### Task instructions
Your response should be a copy of each line in the listing below that includes the word "themes".

### Supplied data
------
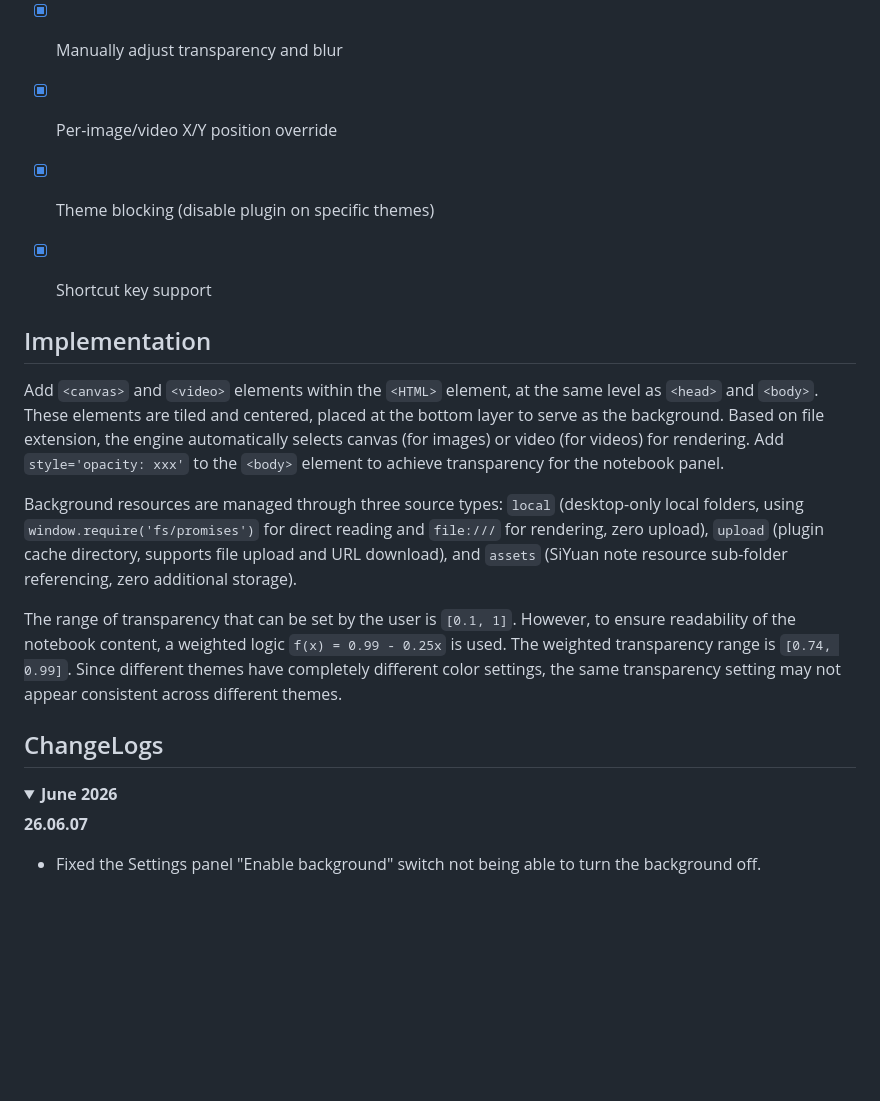
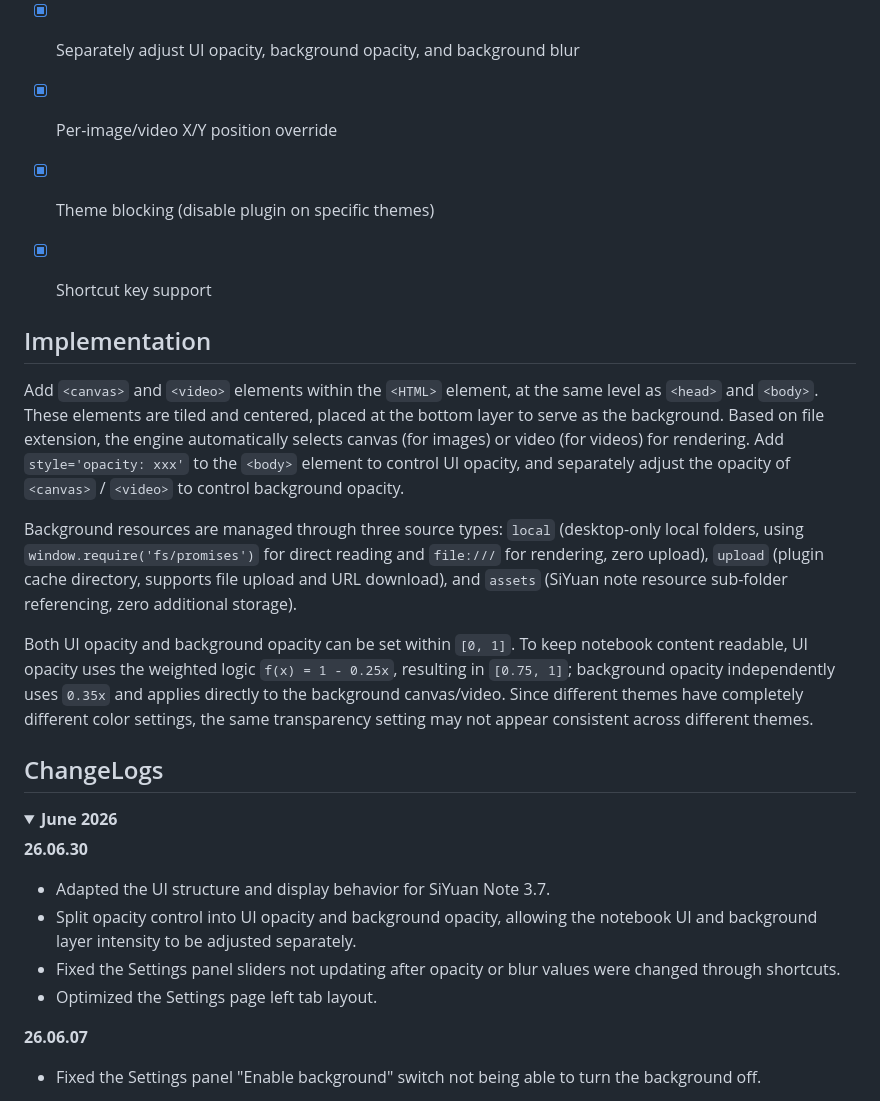
Before and after one commit to HowcanoeWang/siyuan-plugin-background-cover, a Markdown page: README_en_US.md, the part around the change. Drawn GitHub-style; blank space fills up the shorter version.

Commit message:
docs(md): readme update

```diff
--- a/README_en_US.md
+++ b/README_en_US.md
@@ -43,7 +43,7 @@ Default background cover artist ——
   - [X] Manual random selection
   - [X] Scheduled auto-random switching
   - [X] Random selection on startup
-- [X] Manually adjust transparency and blur
+- [X] Separately adjust UI opacity, background opacity, and background blur
 - [X] Per-image/video X/Y position override
 - [X] Theme blocking (disable plugin on specific themes)
 - [X] Shortcut key support
@@ -51,16 +51,23 @@ Default background cover artist ——
 
 ## Implementation
 
-Add `<canvas>` and `<video>` elements within the `<HTML>` element, at the same level as `<head>` and `<body>`. These elements are tiled and centered, placed at the bottom layer to serve as the background. Based on file extension, the engine automatically selects canvas (for images) or video (for videos) for rendering. Add `style='opacity: xxx'` to the `<body>` element to achieve transparency for the notebook panel.
+Add `<canvas>` and `<video>` elements within the `<HTML>` element, at the same level as `<head>` and `<body>`. These elements are tiled and centered, placed at the bottom layer to serve as the background. Based on file extension, the engine automatically selects canvas (for images) or video (for videos) for rendering. Add `style='opacity: xxx'` to the `<body>` element to control UI opacity, and separately adjust the opacity of `<canvas>` / `<video>` to control background opacity.
 
 Background resources are managed through three source types: `local` (desktop-only local folders, using `window.require('fs/promises')` for direct reading and `file:///` for rendering, zero upload), `upload` (plugin cache directory, supports file upload and URL download), and `assets` (SiYuan note resource sub-folder referencing, zero additional storage).
 
-The range of transparency that can be set by the user is `[0.1, 1]`. However, to ensure readability of the notebook content, a weighted logic `f(x) = 0.99 - 0.25x` is used. The weighted transparency range is `[0.74, 0.99]`. Since different themes have completely different color settings, the same transparency setting may not appear consistent across different themes.
+Both UI opacity and background opacity can be set within `[0, 1]`. To keep notebook content readable, UI opacity uses the weighted logic `f(x) = 1 - 0.25x`, resulting in `[0.75, 1]`; background opacity independently uses `0.35x` and applies directly to the background canvas/video. Since different themes have completely different color settings, the same transparency setting may not appear consistent across different themes.
 
 ## ChangeLogs
 
 <details open>
 <summary><b>June 2026</b></summary>
+
+**26.06.30**
+
+* Adapted the UI structure and display behavior for SiYuan Note 3.7.
+* Split opacity control into UI opacity and background opacity, allowing the notebook UI and background layer intensity to be adjusted separately.
+* Fixed the Settings panel sliders not updating after opacity or blur values were changed through shortcuts.
+* Optimized the Settings page left tab layout.
 
 **26.06.07**
 
```
Also changed, not shown: README.md (+10 -3 lines).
------
### Response to the task
 - [X] Theme blocking (disable plugin on specific themes)
-The range of transparency that can be set by the user is `[0.1, 1]`. However, to ensure readability of the notebook content, a weighted logic `f(x) = 0.99 - 0.25x` is used. The weighted transparency range is `[0.74, 0.99]`. Since different themes have completely different color settings, the same transparency setting may not appear consistent across different themes.
+Both UI opacity and background opacity can be set within `[0, 1]`. To keep notebook content readable, UI opacity uses the weighted logic `f(x) = 1 - 0.25x`, resulting in `[0.75, 1]`; background opacity independently uses `0.35x` and applies directly to the background canvas/video. Since different themes have completely different color settings, the same transparency setting may not appear consistent across different themes.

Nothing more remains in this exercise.